Laurent had recently joined my lab as a PhD student and he was the one and only student working on anchored molecular catalysts, while other group members focused on thin film semiconductor light absorbers or more fundamental aspects of photoelectrochemistry. Laurent first tackled my initial protecting group idea.[2] This project gave us valuable experience with traditional anchoring groups (carboxylates and phosphonates) as well as mesoporous substrates and some important analytical techniques such as IR and fluorescence spectroscopy. However, the surface-bound host–guest idea was incubating in the background during this time.

Although some research into electroactive guests with cyclodextrin hosts had previously been carried out by several groups, catalysis based on this type of system had not been shown. A report on rapid charge transfer in such host–guest complex assemblies – despite the lack of direct covalent or pi-stacking bond between the surface and the catalytic active site – gave us hope that these systems might be suitable for electrocatalysis if stable binding could be achieved. Given solution phase association constants and the known dynamic nature of host–guest complex formation, we would normally not expect the system to be stable, yet there were literature reports of host–guest anchored dye molecules that indicated stronger than expected binding on surfaces.
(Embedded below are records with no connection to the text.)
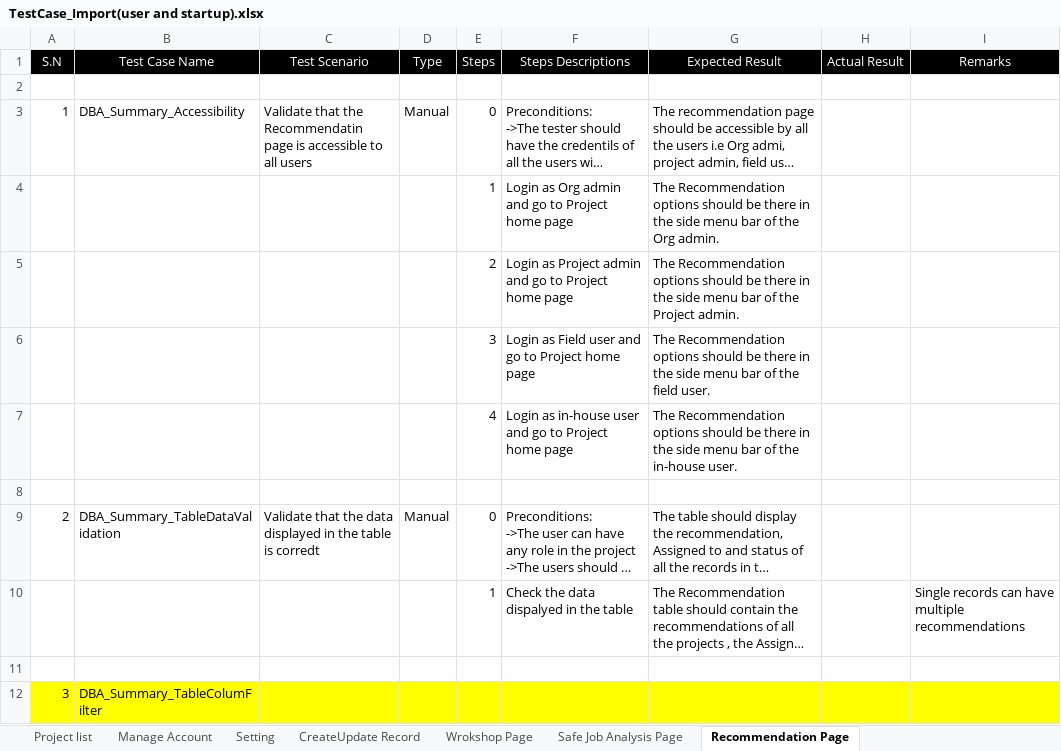
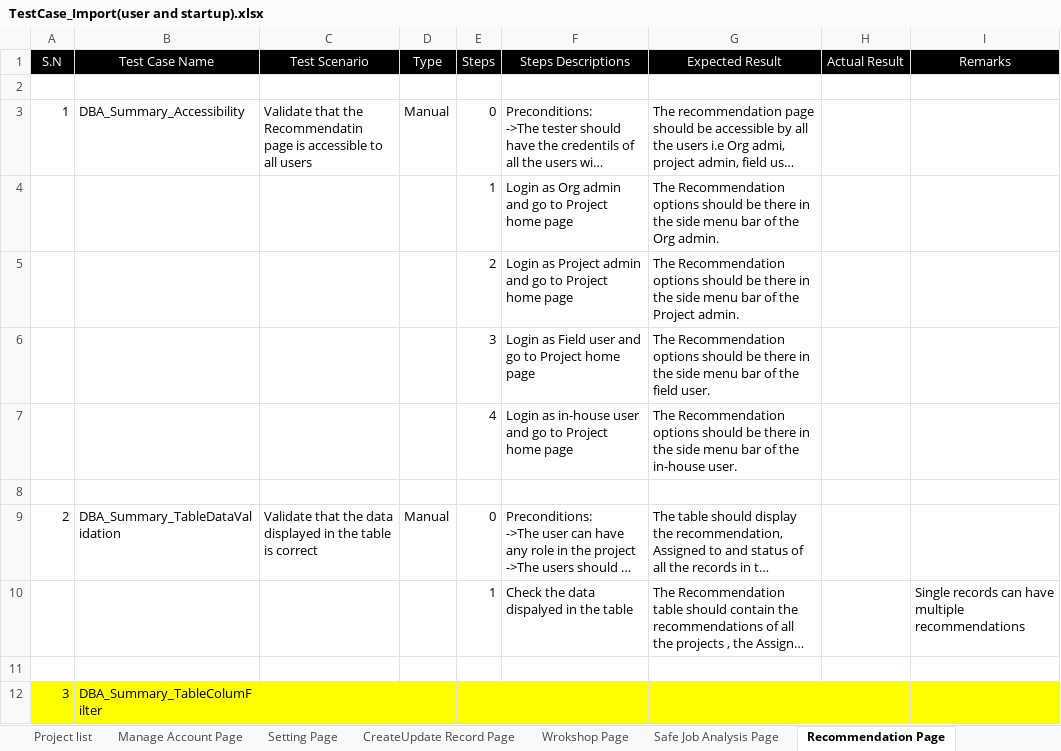
Before and after one commit to Pratik4652/Doc, an Excel workbook: DBA(Digital barrier analysis)/TestCase_Import(user and startup).xlsx, sheet Recommendation Page, drawn as a sheet; long unchanged cells end in …; values as stored, in another font and other column widths than the file's, no borders; the diff names each change by its address in the sheet, - before the commit and + after, or states it on an @@ line.

```diff
--- a/DBA(Digital barrier analysis)/TestCase_Import(user and startup).xlsx (sheet Recommendation Page)
+++ b/DBA(Digital barrier analysis)/TestCase_Import(user and startup).xlsx (sheet Recommendation Page)
-sheet tab: Manage Account
+sheet tab: Manage Account Page
-sheet tab: Setting
+sheet tab: Setting Page
-sheet tab: CreateUpdate Record
+sheet tab: CreateUpdate Record Page
-C9 (Test Scenario): …table is corredt
+C9 (Test Scenario): …table is correct
```
Also changed, not shown: sheet Wrokshop Page, sheet CreateUpdate Record Page, sheet Safe Job Analysis Page, sheet Manage Account Page.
We quickly realized that one of the main challenges for this project was analytics, as the convenient tools for characterizing molecules in solution are not available once these molecules are attached to a large electrode surface. Fortunately, we had colleagues at ETH Zurich who had been developing and studying tools that were perfectly suited for our questions, namely tip-enhanced Raman spectroscopy. This technique enables the detection of truly minute quantities of molecules on gold substrates, which was the initial focus for our studies of host–guest complexation on surfaces. Thanks to efforts from Jacek Szczerbiński, a PhD student from the group of Renato Zenobi, many hours of repeating measurements, etching the tips and most importantly optimizing TERS parameters paid off to give us insight on our golden surfaces (over four years’ time).

As we progressed through the electrochemical and catalytic characterization of the host–guest bound system, we realized that the use of mesoporous metal oxide substrates was crucial for practical reasons. After adapting the gold-anchoring groups of the cyclodextrin hosts to bind to metal oxides, we found that these host-modified electrodes were surprisingly robust and suitable for recycling of active catalyst. Moreover, we were delighted to find that the host-guest complexes were much more stable than solution phase association constants would suggest, even in organic solvents (which usually shows lower association constants as compared to water). These findings highlight the generalizability of the system and indicate that this approach can be implemented in a variety of electrocatalytic systems with many different solvents.

It is important to point out that the paper represents a Proof of Principle. The molecular catalysts that were investigated are neither particularly fast nor the most efficient for the respective reactions. However, we believe that there is much room for improvement of these systems. Our future work will entail investigating new hosts with different anchoring groups as well as new guest moieties for the anchored molecular catalysts. We hope that others will also explore this new approach.

Finally, we wish to thank all of our collaborators who have contributed to this highly interdisciplinary study, as well as Dr. René Wick for the supporting artwork and TOC.

Written by David Tilley and Laurent Sévery.

References:

[1] Sévery, L., Szczerbiński, J., Taskin, M., Tuncay, I., Brandalise Nunes, F., Cignarella, C., Tocci, G., Blacque, O., Osterwalder, J., Zenobi, R., Iannuzzi, M., & Tilley, S. D. Immobilization of molecular catalysts on electrode surfaces using host–guest interactions, Nat. Chem., 2021, https://dx.doi.org/10.1038/s41557-021-00652-y

[2] Sévery, L., Siol, S. & Tilley, S. D. Design of Molecular Water Oxidation Catalysts Stabilized by Ultrathin Inorganic Overlayers—Is Active Site Protection Necessary?, Inorganics, 2018, 6, 105.

Link to the paper: https://rdcu.be/chtQs

David Tilley

Associate Professor, University of Zurich